To accomplish this, most servers come with a utility, usually named
htpasswd, that creates entries in the file.
To create the first entry in the file, use htpasswd with the
htpasswd -c /someplace/else/htpasswd larry
You'll be prompted for larry's passwd. When the command is complete,
the file will be created with an entry for larry. To add the remaining
users, drop the
htpasswd /someplace/else/htpasswd curly htpasswd /someplace/else/htpasswd moe
When you're finished, the file will look something like this:
larry:asy7Gtf56dgu1j curly:wIO98s.weru7ew moe:qwlm.7d56sANkdss
The first field is the user name, of course; the stuff after the colon
is the encrypted password.
That's it! Your password-secured directory is ready to go!
Working with groups
One way to limit access to a group of users is to list all their names
require user directive. This can get tedious, so
it makes more sense to define a group of allowed users instead. You do
this by using a
require group directive, naming the
group(s) that are granted access to the directory. This is exactly the
same as our previous example, but uses a group instead of an explicit
AuthUserFile /someplace/else/htpasswd AuthGroupFile /someplace/else/htgroup AuthName Stooges AuthType Basic <limit> require group stooges </limit>
Using any text editor, create
stooges: larry curly moe
When authentication occurs, the server will verify that the user name
and password are valid, and then will check to see that the user name is
in the group named
stooges. It's much easier to manage
membership in the stooges group by editing the
than it is to edit the
.htaccess, especially if you have
several directories all restricted to access by the stooges. Most
importantly, the group file can be maintained by someone who does not

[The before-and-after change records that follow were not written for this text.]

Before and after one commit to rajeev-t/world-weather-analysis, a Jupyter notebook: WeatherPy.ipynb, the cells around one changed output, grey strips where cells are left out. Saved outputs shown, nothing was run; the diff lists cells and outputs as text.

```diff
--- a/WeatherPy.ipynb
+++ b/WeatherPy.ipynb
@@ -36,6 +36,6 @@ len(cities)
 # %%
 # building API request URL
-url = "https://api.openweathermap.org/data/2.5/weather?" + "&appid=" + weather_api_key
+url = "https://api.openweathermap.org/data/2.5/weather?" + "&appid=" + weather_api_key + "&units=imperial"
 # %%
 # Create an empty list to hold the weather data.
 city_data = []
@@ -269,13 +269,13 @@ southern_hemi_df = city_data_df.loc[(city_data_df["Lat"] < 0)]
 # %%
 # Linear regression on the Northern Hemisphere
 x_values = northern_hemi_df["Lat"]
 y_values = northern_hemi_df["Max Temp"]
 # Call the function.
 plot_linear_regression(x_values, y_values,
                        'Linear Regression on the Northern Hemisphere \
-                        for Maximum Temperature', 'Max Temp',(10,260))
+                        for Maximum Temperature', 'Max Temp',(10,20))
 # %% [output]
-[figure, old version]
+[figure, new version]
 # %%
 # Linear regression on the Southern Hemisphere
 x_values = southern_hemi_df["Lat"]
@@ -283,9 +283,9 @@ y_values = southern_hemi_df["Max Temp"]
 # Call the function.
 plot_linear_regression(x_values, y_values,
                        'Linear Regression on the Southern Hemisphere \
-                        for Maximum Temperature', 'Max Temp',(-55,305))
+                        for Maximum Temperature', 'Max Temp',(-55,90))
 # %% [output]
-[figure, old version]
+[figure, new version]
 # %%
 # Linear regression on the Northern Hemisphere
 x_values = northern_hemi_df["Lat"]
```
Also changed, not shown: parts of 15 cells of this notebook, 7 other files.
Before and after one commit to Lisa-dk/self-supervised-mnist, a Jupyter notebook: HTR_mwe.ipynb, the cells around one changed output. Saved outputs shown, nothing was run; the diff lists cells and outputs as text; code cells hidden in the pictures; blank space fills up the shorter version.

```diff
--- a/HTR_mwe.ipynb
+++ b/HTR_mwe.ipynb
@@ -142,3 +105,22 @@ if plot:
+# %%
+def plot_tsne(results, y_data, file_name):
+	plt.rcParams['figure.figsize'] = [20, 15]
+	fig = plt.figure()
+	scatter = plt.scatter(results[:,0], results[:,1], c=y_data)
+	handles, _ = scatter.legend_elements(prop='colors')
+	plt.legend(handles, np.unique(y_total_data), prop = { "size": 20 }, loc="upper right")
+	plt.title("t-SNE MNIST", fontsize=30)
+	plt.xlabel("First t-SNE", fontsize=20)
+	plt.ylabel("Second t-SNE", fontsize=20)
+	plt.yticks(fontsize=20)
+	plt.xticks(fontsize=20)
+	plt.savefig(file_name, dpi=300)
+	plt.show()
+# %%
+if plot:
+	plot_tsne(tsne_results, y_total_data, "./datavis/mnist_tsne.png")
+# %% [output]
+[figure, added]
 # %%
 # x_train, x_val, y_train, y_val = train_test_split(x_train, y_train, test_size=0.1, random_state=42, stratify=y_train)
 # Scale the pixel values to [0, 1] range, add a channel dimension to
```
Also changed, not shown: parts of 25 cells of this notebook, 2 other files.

have the ability to write into the document directory, allowing you to
separate the security management and content management responsibilities
within your server.